It is key to protect sensitive information such as vulnerability reports, employee information and confidential records. There are great tools available to audit for sensitive information such as data loss prevention products and compliance tools (more on DLP HERE). Crazy enough, sometimes administrators unknowingly let audit results for confidential information leak to public search engines. One example is searching for audit report headers (IE “This Report Was Generated By Nessus”) to identify vulnerable targets without setting off alarms using penetration testing techniques. Another example is searching for phases such as Classified via intext:classified COMPANY to find sensitive corporate information. Its shocking what is out there.
Some fun search terms are looking for cameras using queries such as Linksys inurl:main.cgi or ViewerFrame?Mode= . Be careful, some people don’t know they are in front of a live camera. Seriously, try it! You can move around cameras and see different parts of the world 🙂
A really good source for finding Google Hacking search terms is Hackers For Charity GHDB (Google Hacking Database) found HERE or at johhny.ihackstuff.com
Harden Web Servers and Applications:
There are vulnerabilities in web applications that automated malicious applications can identify though Google Hacking. Best practice is using strong security procedures for developing web applications as well as hardening all hosting systems. There are companies such as Cenzic, McAfee and Radware that offer solutions to protect against web based attacks such as cross site scripting. It is also important to verify what is included in source code as well as search engine exclusion lists such as a Robots.txt file typically used to hide information from search engines. Best practice is hiring professionals to simulate hacker activity through a full penetration test. Vulnerability tools are good however only penetration testing will confirm how vulnerable you really are to Google Hacking as well as other attacks. Best practice is also to secure any audit findings from tools and contractors.
Its very important to understand that removing things from the Internet doesn’t guarantee people can’t find them. There are sources such as archive.org and searching a website/robots.txt to identify what content is being hidden or has once been exposed. You may secure things now however an older version may be available displaying sensitive information.
Go ahead and try Google Hacking your organization. What do you see when you google YOURCOMPANY intext:confidential copyright or YOURCOMPANY intitle:index.of inbox dbx to find outlook inboxes.
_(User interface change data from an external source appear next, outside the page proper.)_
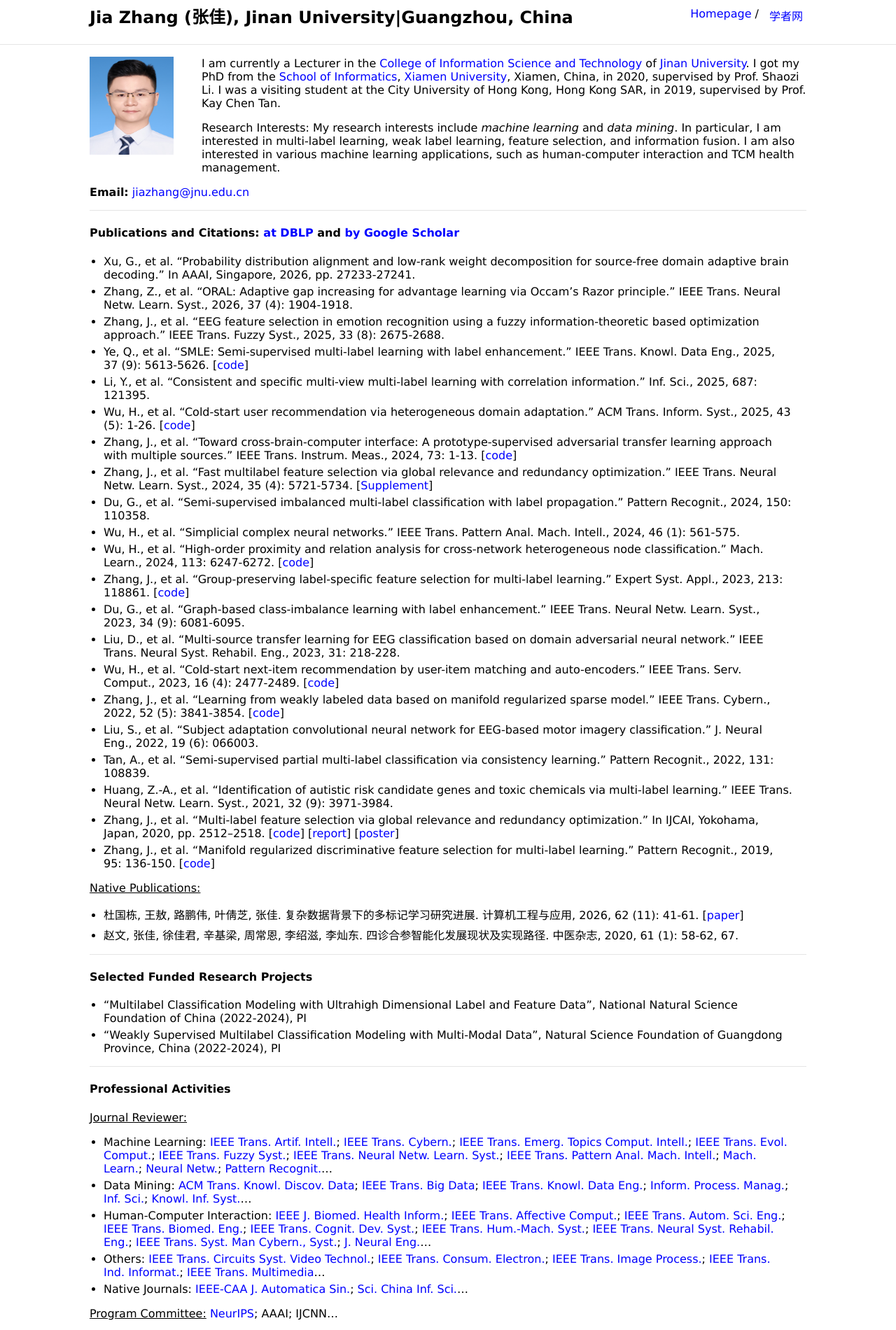
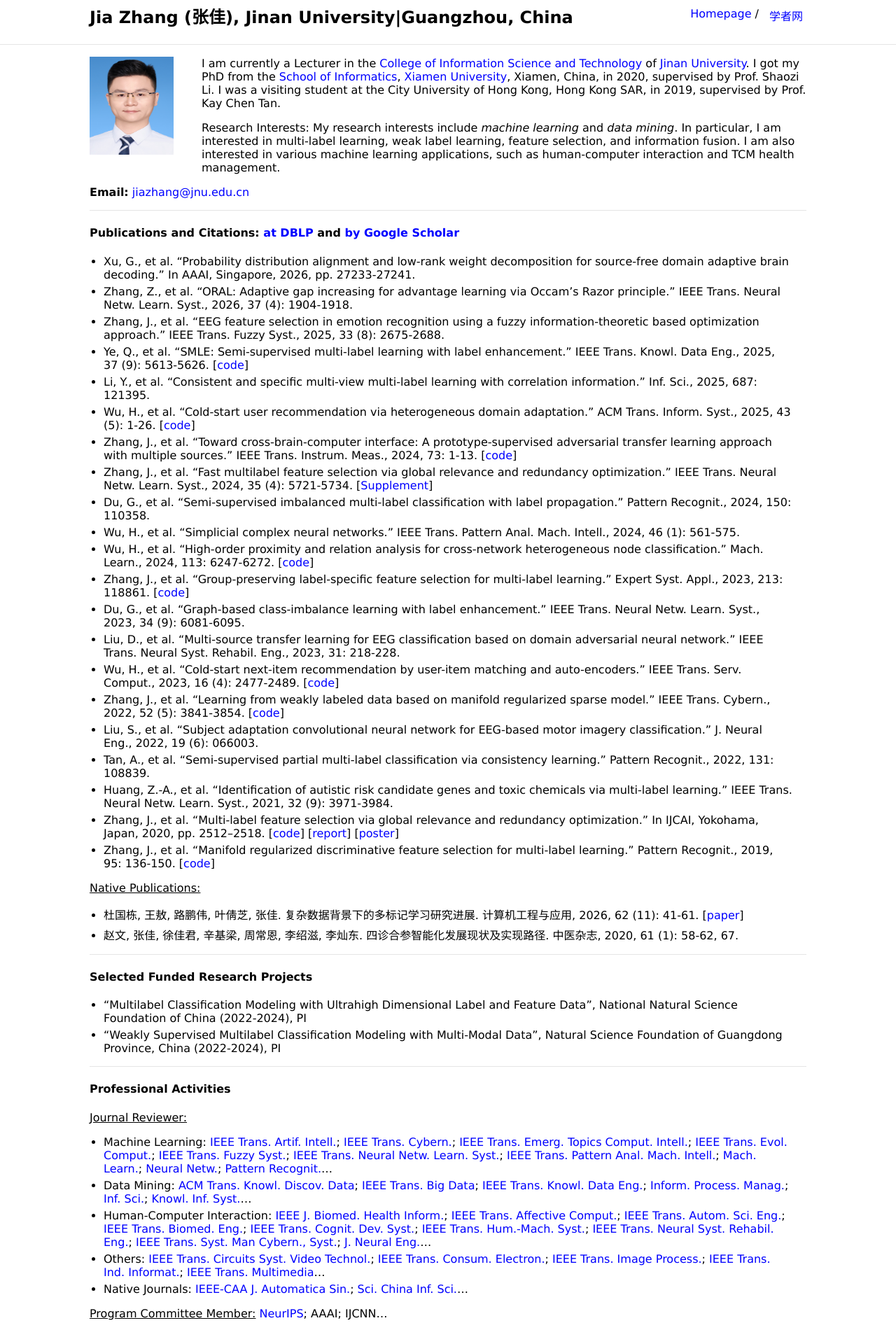
Before and after one commit to jiazhang-ml/jiazhang-ml.github.io, a Jekyll site: the page built from index.md, in a window 1280 px wide. Shown: the part 45-1945 px from the top of the page at 70% size. Built offline with Jekyll 4.4.1, drawn with Linux system fonts in a browser that asks for light colours; grey boxes are pictures that could not be loaded.

Commit message:
Update index.md

```diff
--- a/index.md
+++ b/index.md
@@ -59,4 +59,4 @@ Research Interests: My research interests include *machine learning* and *data m
 * Others: [IEEE Trans. Circuits Syst. Video Technol.](https://mc.manuscriptcentral.com/tcsvt); [IEEE Trans. Consum. Electron.](https://mc.manuscriptcentral.com/tce-ieee); [IEEE Trans. Image Process.](https://mc.manuscriptcentral.com/tip-ieee); [IEEE Trans. Ind. Informat.](https://mc.manuscriptcentral.com/tii); [IEEE Trans. Multimedia](https://mc.manuscriptcentral.com/tmm-ieee)...
 * Native Journals: [IEEE-CAA J. Automatica Sin.](https://mc03.manuscriptcentral.com/ieee-jas); [Sci. China Inf. Sci.](https://mc03.manuscriptcentral.com/scis)...
 
-<u>Program Committee:</u> [NeurIPS](https://openreview.net/login?redirect=/group?id%3DNeurIPS.cc%252F2026%252FConference%252FReviewers); AAAI; IJCNN...
+<u>Program Committee Member:</u> [NeurIPS](https://openreview.net/login?redirect=/group?id%3DNeurIPS.cc%252F2026%252FConference%252FReviewers); AAAI; IJCNN...
```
Go to johhny.ihackstuff.com and run some queries against your organization. You can also find more on Google Hacking online and in Google Hacking for Penetration Testers Volume 2 book by Johnny Long.